- Capital, especially debt capital is more scarce due to both increased risk awareness/decreased bank capacity and a desire to delever in general
- Near term "bad times", resulting in premiums for assets that pay out now. Asset return expectations will continue to increase (asset spot prices will continue to fall) until a new equilibrium is established
- Widespread cost reduction efforts will inhibit sales growth through the medium term. New projects will be postponed, scaled back or abandoned.
This article makes the very good point that VC firms should expect this general trend to impact their investments and portfolio companies in the following ways:
- Longer times to exits. Right now, the M&A, IPO and debt windows are firmly shut.
- Slower portfolio company growth, due to the aforementioned cost reduction efforts, and due to a general flight to companies with strong track records.

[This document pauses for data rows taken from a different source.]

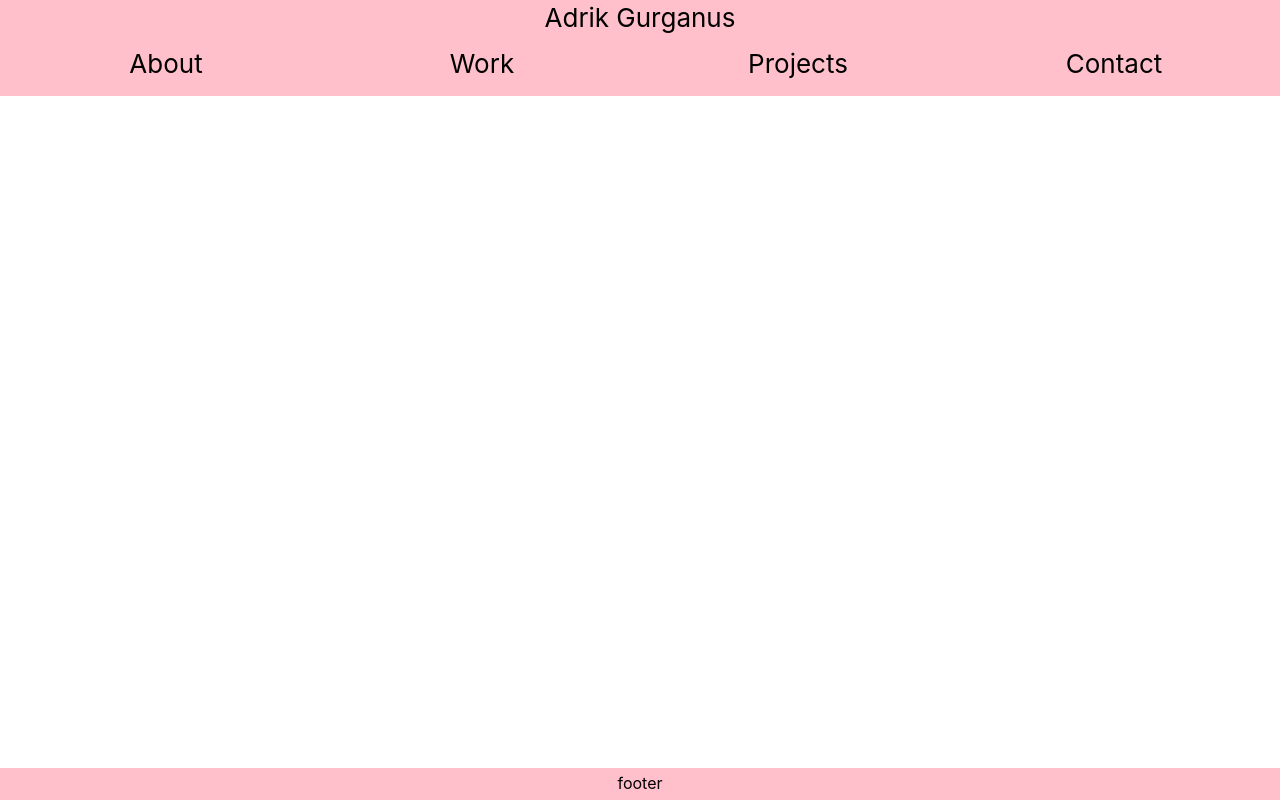
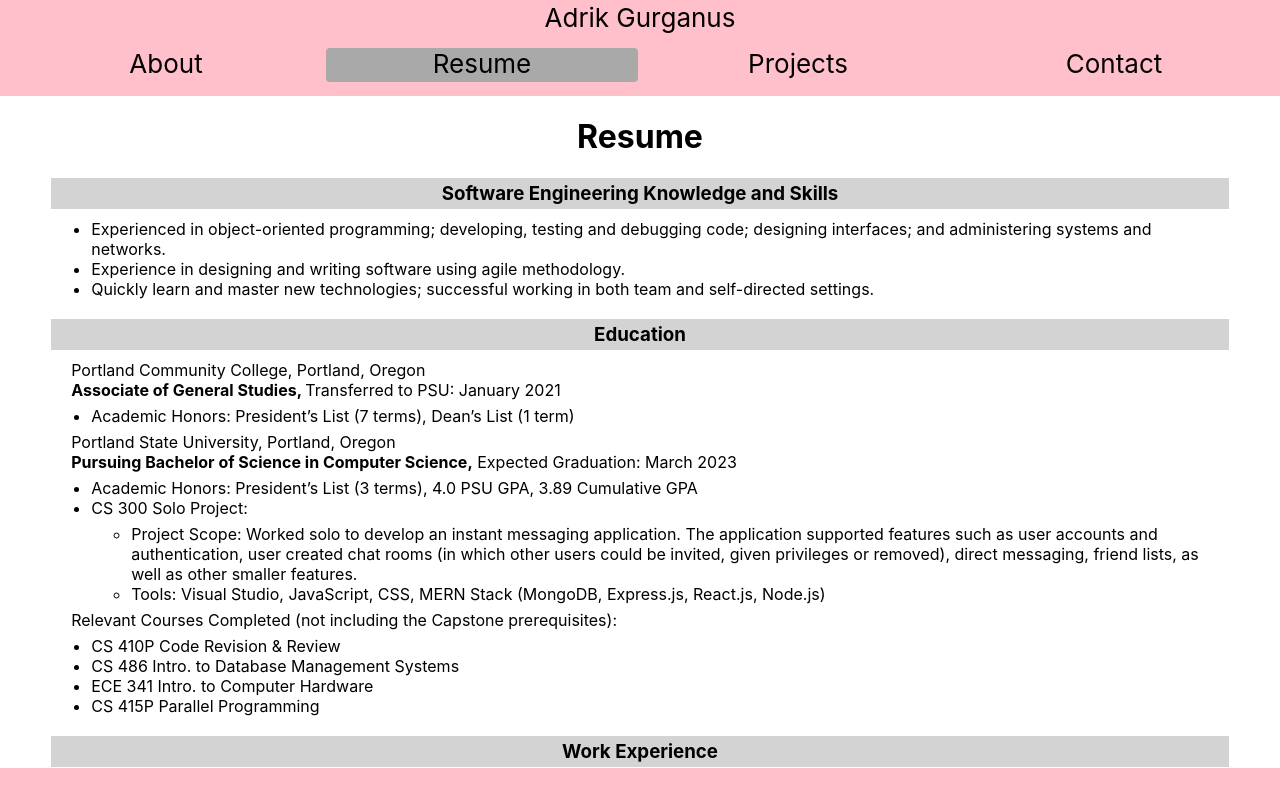
Before and after one commit to AdrikGG/IntroWebDevFinal, a React (Create React App) app: page /resume in a window 1280 px wide. Built offline with nearby package versions, Linux system fonts and the light colour scheme.

Commit message:
Changed work to resume, completed page

```diff
--- a/src/App.js
+++ b/src/App.js
@@ -3,7 +3,7 @@ import './App.css';
 import About from './pages/About';
 import Contact from './pages/Contact';
 import Projects from './pages/Projects';
-import Work from './pages/Work';
+import Resume from './pages/Resume';
 import Header from './components/Header';
 import Footer from './components/Footer';
 
@@ -15,7 +15,7 @@ function App() {
         <div className="content">
           <Routes>
             <Route exact path="/" element={<About />} />
-            <Route exact path="/work" element={<Work />} />
+            <Route exact path="/resume" element={<Resume />} />
             <Route exact path="/projects" element={<Projects />} />
             <Route exact path="/contact" element={<Contact />} />
           </Routes>
--- a/src/components/Footer.js
+++ b/src/components/Footer.js
@@ -3,7 +3,7 @@ import './Footer.css';
 const Footer = () => {
   return (
     <div className="footer">
-      <div className="footer-content">footer</div>
+      <div className="footer-content"></div>
     </div>
   );
 };
--- a/src/components/Header.js
+++ b/src/components/Header.js
@@ -8,8 +8,8 @@ const Header = () => {
       <CustomLink className="btn about" to="/">
         About
       </CustomLink>
-      <CustomLink className="btn work" to="/work">
-        Work
+      <CustomLink className="btn work" to="/resume">
+        Resume
       </CustomLink>
       <CustomLink className="btn projects" to="/projects">
         Projects
--- /dev/null
+++ b/src/pages/Resume.css
@@ -0,0 +1,43 @@
+.resume-content {
+  margin: 0;
+  margin-top: 20px;
+  border: 1px solid var(--ebony);
+  background-color: var(--white);
+}
+
+.section {
+  margin-bottom: 20px;
+  text-align: left;
+}
+
+.section-header {
+  margin-bottom: 10px;
+  padding: 4px 0;
+  text-align: center;
+  background-color: lightgray;
+}
+
+.span-group {
+  margin-left: 20px;
+}
+
+.bold {
+  font-weight: bold;
+}
+
+.resume-p {
+  margin: 0;
+  margin-left: 20px;
+}
+
+.resume-ul {
+  margin: 6px 0;
+}
+
+.resume-li {
+  margin: 0;
+}
+
+.list-text {
+  margin: 0;
+}
--- /dev/null
+++ b/src/pages/Resume.js
@@ -0,0 +1,167 @@
+import './Resume.css';
+
+const Resume = () => {
+  return (
+    <div>
+      <div className="resume-content">
+        <h1>Resume</h1>
+        <div className="section">
+          <h3 className="section-header">
+            Software Engineering Knowledge and Skills
+          </h3>
+          <ul className="resume-ul">
+            <li className="resume-li">
+              <p className="list-text">
+                Experienced in object-oriented programming; developing, testing
+                and debugging code; designing interfaces; and administering
+                systems and networks.
+              </p>
+            </li>
+            <li className="resume-li">
+              <p className="list-text">
+                Experience in designing and writing software using agile
+                methodology.
+              </p>
+            </li>
+            <li className="resume-li">
+              <p className="list-text">
+                Quickly learn and master new technologies; successful working in
+                both team and self-directed settings.
+              </p>
+            </li>
+          </ul>
+        </div>
+        <div className="section">
+          <h3 className="section-header">Education</h3>
+          <p className="resume-p">
+            Portland Community College, Portland, Oregon
+          </p>
+          <div className="span-group">
+            <span className="bold">Associate of General Studies, </span>
+            <span>Transferred to PSU: January 2021</span>
+          </div>
+          <ul className="resume-ul">
+            <li className="resume-li">
+              <p className="list-text">
+                Academic Honors: President’s List (7 terms), Dean’s List (1
+                term)
+              </p>
+            </li>
+          </ul>
+          <p className="resume-p">
+            Portland State University, Portland, Oregon
+          </p>
+          <div className="span-group">
+            <span className="bold">
+              Pursuing Bachelor of Science in Computer Science,
+            </span>
+            <span> Expected Graduation: March 2023</span>
+          </div>
+          <ul className="resume-ul">
+            <li className="resume-li">
+              <p className="list-text">
+                Academic Honors: President’s List (3 terms), 4.0 PSU GPA, 3.89
+                Cumulative GPA
+              </p>
+            </li>
+            <li className="resume-li">
+              <p className="list-text">CS 300 Solo Project: </p>
+              <ul className="resume-ul">
+                <li className="resume-li">
+                  <p className="list-text">
+                    Project Scope: Worked solo to develop an instant messaging
+                    application. The application supported features such as user
+                    accounts and authentication, user created chat rooms (in
+                    which other users could be invited, given privileges or
+                    removed), direct messaging, friend lists, as well as other
+                    smaller features.
+                  </p>
+                </li>
+                <li className="resume-li">
+                  <p className="list-text">
+                    Tools: Visual Studio, JavaScript, CSS, MERN Stack (MongoDB,
+                    Express.js, React.js, Node.js)
+                  </p>
+                </li>
+              </ul>
+            </li>
+          </ul>
+          <p className="resume-p">
+            Relevant Courses Completed (not including the Capstone
+            prerequisites):
+          </p>
+          <ul className="resume-ul">
+            <li className="resume-li">
+              <p className="list-text">CS 410P Code Revision & Review</p>
+            </li>
+            <li className="resume-li">
+              <p className="list-text">
+                CS 486 Intro. to Database Management Systems
+              </p>
+            </li>
+            <li className="resume-li">
+              <p className="list-text">ECE 341 Intro. to Computer Hardware</p>
+            </li>
+            <li className="resume-li">
+              <p className="list-text">CS 415P Parallel Programming</p>
+            </li>
+          </ul>
+        </div>
+        <div className="section">
+          <h3 className="section-header">Work Experience</h3>
+          <div className="span-group">
+            <span className="bold">CS Tutor, </span>
+            <span>September 2018 to Present</span>
+          </div>
+          <ul className="resume-ul">
+            <li className="resume-li">
+              <p className="list-text">
+                Provide study help and guidance to students mostly in lower
+                division computer science courses.
+              </p>
+            </li>
+          </ul>
+          <div className="span-group">
+            <span className="bold">Home Restoration and Remodeling, </span>
+            <span>September 2016 to Present</span>
+          </div>
+          <ul className="resume-ul">
+            <li className="resume-li">
+              <p className="list-text">
+                Provide help to experts with moving materials, small scale
+                demolition, framing, sheetrocking, etc. Work on detailing
+                including painting, plastering, wood staining, caulking, and
+                whatever else may be needed.
+              </p>
+            </li>
+          </ul>
+        </div>
+        <div className="section">
+          <h3 className="section-header">Technology Summary</h3>
+          <ul className="resume-ul">
+            <li className="resume-li">
+              <p className="list-text">
+                High Intermediate Skill Level: C, C++, JavaScript, TypeScript,
+                React.js, Linux, Windows
+              </p>
+            </li>
+            <li className="resume-li">
+              <p className="list-text">
+                Low Intermediate Skill Level: HTML, Java, CSS, Node.js, MongoDB
+              </p>
+            </li>
+            <li className="resume-li">
+              <p className="list-text">
+                Basic Skill Level: Express.js, Angular.js, Chapel, Fortran, MPI,
+                OpenMP
+              </p>
+            </li>
+          </ul>
+        </div>
+      </div>
+      <br />
+    </div>
+  );
+};
+
+export default Resume;
--- a/src/pages/Work.js
+++ /dev/null
@@ -1,5 +0,0 @@
-const Work = () => {
-  return <div>Work</div>;
-};
-
-export default Work;
```
Also changed, not shown: 1 other file (tests, documents, lock files or other folders).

- Higher reserve requirements, as new investors decide to conserve their own existing portfolios, and higher proportions of follow-on investing rounds fall to existing investors.
- Flat valuations for follow-on rounds, at best, due to exit delays, development/sales slowdowns and capital scarcity.
What does all of this mean? It means that capital efficiency is extremely important, and that a move to profitability needs to be achieved as early as possible. From the investor perspective, the VC's aren't going to be able to save all of the firms currently in their portfolios, so it's important that they don't advocate anything stupid, like putting the entire salesforce on 100% commission, or cutting future development dollars (because that downstream development contains all of the exit value for years 6-10).
Another article on VC trends.